Northam, appeasement, atonement and black voters
Updated: Jun 17, 2019
Phillip E. Thompson | 4/26/2019, 6 a.m.
Phillip E. Thompson
In recent days, some Democrats in Virginia have seemingly adopted the principal that electoral expediency trumps zero tolerance for racism.
Unfortunately, they received an eye-opening reminder that this strategy will be met by resistance from many of the very people whose votes will be essential for any Democratic victory in November.
On April 14, Mark Marsden, a prominent Fairfax County Democratic state senator, held a fundraiser in which he invited Gov. Ralph S. Northam as an honored guest. In response, the Fairfax County Branch NAACP led a protest that caused Gov. Northam to cancel his appearance at Sen. Marsden’s event.
For many of us who have voted, campaigned and raised money for Democratic candidates, including Sen. Marsden and Gov. Northam, we found Sen. Marsden’s action inviting Gov. Northam to this event to be a slap in the face. What was equally disturbing was that Sen. Marsden, in what many black Virginians took as a fit of white privilege, seemed to be telling us to get over Gov. Northam’s incidents of racial insensitivity.
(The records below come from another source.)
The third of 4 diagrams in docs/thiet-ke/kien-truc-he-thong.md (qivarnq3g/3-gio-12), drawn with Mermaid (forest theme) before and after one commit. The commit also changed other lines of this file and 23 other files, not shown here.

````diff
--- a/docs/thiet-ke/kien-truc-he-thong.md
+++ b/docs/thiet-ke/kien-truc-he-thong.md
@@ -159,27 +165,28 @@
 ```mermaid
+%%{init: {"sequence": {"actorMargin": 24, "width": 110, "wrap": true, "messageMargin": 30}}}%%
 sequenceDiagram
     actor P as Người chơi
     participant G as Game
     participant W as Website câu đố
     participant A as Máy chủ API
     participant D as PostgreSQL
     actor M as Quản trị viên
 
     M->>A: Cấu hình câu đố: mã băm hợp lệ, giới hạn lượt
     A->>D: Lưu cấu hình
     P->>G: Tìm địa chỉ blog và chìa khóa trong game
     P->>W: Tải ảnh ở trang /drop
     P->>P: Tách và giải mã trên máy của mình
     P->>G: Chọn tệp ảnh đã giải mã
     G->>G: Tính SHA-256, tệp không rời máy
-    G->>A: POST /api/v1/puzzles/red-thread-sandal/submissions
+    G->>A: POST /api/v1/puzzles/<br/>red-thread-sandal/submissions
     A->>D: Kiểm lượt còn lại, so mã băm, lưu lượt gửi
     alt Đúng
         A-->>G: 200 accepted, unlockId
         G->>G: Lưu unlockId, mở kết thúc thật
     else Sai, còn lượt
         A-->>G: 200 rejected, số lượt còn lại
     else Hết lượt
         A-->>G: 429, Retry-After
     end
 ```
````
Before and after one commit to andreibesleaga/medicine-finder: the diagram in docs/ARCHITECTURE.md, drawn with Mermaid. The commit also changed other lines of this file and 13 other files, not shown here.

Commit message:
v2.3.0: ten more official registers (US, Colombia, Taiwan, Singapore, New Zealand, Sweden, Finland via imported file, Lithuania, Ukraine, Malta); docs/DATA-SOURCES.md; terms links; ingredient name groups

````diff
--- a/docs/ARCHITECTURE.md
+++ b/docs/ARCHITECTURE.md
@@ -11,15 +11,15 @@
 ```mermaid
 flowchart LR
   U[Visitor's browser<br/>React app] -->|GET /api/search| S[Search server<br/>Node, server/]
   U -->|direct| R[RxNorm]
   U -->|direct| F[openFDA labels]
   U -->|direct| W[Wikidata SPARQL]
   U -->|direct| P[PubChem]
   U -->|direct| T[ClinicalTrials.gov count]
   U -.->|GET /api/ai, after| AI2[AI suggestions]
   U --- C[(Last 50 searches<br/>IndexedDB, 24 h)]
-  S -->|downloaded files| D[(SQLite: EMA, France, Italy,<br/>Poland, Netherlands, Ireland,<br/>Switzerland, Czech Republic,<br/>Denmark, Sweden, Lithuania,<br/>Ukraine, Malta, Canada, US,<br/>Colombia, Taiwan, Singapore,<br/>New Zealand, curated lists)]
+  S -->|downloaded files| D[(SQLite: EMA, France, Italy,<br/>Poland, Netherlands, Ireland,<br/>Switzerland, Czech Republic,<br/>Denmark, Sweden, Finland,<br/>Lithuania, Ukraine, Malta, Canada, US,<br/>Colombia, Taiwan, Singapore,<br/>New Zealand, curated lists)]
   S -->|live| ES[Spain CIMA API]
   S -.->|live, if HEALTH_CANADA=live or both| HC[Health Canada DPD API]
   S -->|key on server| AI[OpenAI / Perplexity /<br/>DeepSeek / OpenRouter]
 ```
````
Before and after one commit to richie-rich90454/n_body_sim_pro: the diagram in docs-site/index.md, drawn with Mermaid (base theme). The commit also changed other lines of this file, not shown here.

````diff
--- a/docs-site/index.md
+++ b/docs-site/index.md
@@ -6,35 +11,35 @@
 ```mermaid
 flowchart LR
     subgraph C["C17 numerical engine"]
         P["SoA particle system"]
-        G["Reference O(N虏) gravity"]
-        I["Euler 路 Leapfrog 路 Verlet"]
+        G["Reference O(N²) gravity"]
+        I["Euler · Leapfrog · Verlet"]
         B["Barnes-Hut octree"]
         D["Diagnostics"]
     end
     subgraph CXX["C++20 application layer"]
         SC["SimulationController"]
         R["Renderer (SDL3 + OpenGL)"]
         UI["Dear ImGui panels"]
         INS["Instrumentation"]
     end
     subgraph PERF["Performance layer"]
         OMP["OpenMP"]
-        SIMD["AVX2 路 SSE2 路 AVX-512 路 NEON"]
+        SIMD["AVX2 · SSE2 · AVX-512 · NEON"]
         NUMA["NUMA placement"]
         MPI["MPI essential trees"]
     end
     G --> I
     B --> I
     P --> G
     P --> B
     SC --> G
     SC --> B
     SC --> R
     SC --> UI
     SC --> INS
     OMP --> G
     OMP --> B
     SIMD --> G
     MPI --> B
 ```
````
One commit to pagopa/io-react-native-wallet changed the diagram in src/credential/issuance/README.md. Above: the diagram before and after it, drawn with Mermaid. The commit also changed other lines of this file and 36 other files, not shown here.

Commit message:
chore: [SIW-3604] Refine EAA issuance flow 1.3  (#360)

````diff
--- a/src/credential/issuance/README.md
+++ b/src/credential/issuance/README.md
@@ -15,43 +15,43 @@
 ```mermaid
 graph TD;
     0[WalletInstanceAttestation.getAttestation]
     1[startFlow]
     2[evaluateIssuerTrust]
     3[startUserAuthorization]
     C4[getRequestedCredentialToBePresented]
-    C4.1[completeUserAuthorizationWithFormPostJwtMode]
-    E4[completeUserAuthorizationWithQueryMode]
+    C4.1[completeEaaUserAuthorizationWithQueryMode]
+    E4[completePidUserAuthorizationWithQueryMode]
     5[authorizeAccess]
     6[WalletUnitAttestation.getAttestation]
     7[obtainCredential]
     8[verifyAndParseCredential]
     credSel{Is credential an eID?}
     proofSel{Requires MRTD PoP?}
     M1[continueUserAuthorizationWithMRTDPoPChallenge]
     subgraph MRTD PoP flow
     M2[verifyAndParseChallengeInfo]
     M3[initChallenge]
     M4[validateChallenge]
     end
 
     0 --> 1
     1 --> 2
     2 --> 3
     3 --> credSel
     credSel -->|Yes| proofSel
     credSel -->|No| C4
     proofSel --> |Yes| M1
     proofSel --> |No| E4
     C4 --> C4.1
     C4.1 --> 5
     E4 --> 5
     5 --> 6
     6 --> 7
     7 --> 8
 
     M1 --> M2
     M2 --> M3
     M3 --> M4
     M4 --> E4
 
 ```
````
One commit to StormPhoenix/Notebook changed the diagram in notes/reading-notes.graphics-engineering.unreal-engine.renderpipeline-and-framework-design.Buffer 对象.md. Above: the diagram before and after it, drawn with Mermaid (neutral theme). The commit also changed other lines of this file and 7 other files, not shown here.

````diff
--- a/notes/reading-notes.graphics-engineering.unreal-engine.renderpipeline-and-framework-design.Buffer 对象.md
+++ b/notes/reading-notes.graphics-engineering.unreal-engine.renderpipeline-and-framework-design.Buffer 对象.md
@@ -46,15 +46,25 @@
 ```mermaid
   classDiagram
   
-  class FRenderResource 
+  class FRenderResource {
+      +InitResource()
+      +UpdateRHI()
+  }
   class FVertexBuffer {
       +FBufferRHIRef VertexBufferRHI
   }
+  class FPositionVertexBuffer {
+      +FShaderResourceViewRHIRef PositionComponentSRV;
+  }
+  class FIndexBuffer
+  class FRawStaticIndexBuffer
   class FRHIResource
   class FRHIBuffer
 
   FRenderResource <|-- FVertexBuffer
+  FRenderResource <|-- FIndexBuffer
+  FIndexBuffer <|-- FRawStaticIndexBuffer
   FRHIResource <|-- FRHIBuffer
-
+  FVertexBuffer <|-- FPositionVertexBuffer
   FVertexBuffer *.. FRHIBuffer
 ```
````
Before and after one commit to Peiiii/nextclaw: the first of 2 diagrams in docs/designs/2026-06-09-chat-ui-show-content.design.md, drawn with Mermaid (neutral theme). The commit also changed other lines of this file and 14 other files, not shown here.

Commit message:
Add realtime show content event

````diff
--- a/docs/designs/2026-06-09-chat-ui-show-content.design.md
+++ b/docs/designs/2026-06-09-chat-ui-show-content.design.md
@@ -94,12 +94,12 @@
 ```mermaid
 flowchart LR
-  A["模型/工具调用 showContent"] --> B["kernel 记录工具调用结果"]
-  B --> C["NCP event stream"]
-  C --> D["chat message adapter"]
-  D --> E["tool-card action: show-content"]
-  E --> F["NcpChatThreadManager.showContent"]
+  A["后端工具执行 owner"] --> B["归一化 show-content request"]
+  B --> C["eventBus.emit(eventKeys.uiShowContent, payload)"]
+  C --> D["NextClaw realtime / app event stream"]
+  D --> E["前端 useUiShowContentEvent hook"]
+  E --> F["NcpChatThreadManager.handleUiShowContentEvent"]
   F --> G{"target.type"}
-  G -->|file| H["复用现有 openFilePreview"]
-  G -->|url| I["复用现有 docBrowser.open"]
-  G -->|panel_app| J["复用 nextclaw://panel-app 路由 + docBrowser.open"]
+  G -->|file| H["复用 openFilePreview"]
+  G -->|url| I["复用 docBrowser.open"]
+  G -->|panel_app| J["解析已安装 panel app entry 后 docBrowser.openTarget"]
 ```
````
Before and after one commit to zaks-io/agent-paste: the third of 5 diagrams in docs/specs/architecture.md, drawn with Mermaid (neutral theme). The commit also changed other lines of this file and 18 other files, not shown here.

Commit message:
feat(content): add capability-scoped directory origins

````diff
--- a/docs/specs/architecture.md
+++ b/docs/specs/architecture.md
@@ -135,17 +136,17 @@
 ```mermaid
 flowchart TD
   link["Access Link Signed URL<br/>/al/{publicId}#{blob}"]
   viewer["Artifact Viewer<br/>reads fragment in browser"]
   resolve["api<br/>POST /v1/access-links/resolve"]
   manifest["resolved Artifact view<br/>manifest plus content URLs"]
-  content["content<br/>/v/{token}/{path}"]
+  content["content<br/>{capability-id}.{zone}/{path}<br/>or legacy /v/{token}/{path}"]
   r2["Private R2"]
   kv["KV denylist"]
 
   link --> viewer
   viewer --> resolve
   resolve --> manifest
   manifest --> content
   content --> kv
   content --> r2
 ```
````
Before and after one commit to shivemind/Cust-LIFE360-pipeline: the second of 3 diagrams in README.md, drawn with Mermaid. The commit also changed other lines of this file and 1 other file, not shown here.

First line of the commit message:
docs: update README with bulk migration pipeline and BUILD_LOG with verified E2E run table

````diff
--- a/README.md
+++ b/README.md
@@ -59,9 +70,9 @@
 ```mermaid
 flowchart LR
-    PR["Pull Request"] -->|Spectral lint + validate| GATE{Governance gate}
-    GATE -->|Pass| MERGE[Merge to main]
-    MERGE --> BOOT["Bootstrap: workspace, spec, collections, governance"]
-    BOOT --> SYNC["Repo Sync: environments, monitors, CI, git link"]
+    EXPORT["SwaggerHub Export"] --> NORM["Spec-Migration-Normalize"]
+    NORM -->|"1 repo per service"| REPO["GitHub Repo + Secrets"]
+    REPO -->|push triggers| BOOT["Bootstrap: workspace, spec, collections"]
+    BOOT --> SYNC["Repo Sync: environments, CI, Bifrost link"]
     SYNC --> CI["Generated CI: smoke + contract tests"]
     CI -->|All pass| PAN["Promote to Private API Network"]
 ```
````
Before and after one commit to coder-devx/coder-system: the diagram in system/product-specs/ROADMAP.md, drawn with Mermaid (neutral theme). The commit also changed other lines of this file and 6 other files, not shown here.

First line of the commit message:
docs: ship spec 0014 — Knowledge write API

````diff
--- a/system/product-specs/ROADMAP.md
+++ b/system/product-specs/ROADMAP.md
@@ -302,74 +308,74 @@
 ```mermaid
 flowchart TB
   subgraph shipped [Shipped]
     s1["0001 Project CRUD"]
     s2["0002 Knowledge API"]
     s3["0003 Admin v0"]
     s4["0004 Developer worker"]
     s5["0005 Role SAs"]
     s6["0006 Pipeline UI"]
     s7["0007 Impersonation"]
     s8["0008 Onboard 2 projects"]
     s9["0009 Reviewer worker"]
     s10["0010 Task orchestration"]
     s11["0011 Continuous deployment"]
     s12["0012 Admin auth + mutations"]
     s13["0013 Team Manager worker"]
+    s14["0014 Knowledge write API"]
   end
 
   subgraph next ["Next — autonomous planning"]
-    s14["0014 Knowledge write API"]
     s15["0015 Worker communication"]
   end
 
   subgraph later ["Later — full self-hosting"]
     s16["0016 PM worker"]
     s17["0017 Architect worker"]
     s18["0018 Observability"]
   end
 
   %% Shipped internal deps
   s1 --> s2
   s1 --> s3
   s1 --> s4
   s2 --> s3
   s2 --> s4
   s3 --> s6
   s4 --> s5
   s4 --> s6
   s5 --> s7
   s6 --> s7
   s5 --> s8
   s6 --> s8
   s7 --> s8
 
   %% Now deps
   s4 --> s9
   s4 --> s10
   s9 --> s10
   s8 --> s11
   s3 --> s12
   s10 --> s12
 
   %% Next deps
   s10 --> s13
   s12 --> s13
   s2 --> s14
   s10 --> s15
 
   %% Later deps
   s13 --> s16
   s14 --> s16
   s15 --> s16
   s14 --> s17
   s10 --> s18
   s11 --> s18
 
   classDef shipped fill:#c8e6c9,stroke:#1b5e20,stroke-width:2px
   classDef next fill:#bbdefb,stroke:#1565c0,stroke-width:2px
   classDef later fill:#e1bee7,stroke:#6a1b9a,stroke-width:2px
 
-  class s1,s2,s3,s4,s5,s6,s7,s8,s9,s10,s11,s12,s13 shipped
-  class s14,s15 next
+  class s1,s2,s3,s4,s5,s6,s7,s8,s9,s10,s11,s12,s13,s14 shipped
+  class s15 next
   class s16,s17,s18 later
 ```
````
Let’s be clear: The pictures of a person wearing blackface standing next to another in a Ku Klux Klan outfit on the governor’s medical school yearbook page, combined with his admission and then mystifying and sudden retraction of culpability; along with his non-explanation for his VMI nickname of “Coonman;” his dressing as a former antebellum slave-owning governor for Halloween 2018; and, lastly, his confusing and seemingly tone-deaf CBS interview (not slaves but indentured servants) have all been a major disappointment for many citizens in Virginia.
Instead of belaboring the issue of whether Gov. Northam should or should not have resigned, the fact is that this governor received 87 percent of the black vote compared to only 42 percent of the white vote in his last election. Thus, Gov. Northam not only owes black voters and the citizens of Virginia a genuine and complete apology, but he also owes all of us explanations as to his actions relating to the above listed events.
Only with truthful explanations can we, as citizens, fully grant him any forgiveness and reconciliation. Until these actions occur, it will be impossible for this governor to normalize his position within the body politic in Virginia.
As to the Democrats in this state who want to whitewash this situation, the Fairfax County Branch NAACP and its supporters’ actions on April 14 should be a siren to those who believe that loyal Democratic voters will just forget what Gov. Northam has done all in the face of the next election.
There will continue to be pushback from the black community and others who believe that Gov. Northam’s actions are inexcusable. Time alone will not heal these wounds.
Of course, there will be leaders and politicians, black and white, who will in good faith say and believe that the need to win the next election is far more important to the black community than ultimately holding Gov. Northam accountable for his actions. We disagree with this zero-sum analysis. Either you have principals and standards, or you don’t.
Thus, in response, we say “caveat emptor” to that assumption. We ask that before anyone accepts this dogma, they go to places that black voters in Virginia may frequent — barbershops, beauty salons, gyms, shopping centers, HBCUs, churches, social clubs, libraries and the like, and ask them what they think of Gov. Northam’s actions and the actions of some Virginia Democrats seemingly seeking to give him a pass. This is what they will tell you: There is no normalization of racism. There is no excuse for wearing blackface. There is no forgiving any politician who can’t explain his relationship with the Ku Klux Klan. To black people, the name “Coonman” is and always will be offensive. And as to becoming “woke” to racism at age 59 after you have been caught in a scandal, that is not an apology or an explanation for past transgressions.
Democrats need to understand that they are playing with a ticking time bomb that represents the black vote in November. The risk is that this time bomb may not go off in November in that Black people and other disappointed voters will not show up to the polls. We have all seen the results of low black voter turnout.
Gov. Northam and his allies need to start moving in the right direction and address these issues with sincerity, clarity and honesty. To those who seek appeasement without atonement, we say tick, tick, tick, tick — November is coming.
The writer is a former president of the Loudoun County Branch NAACP and president of Diverse Engagement.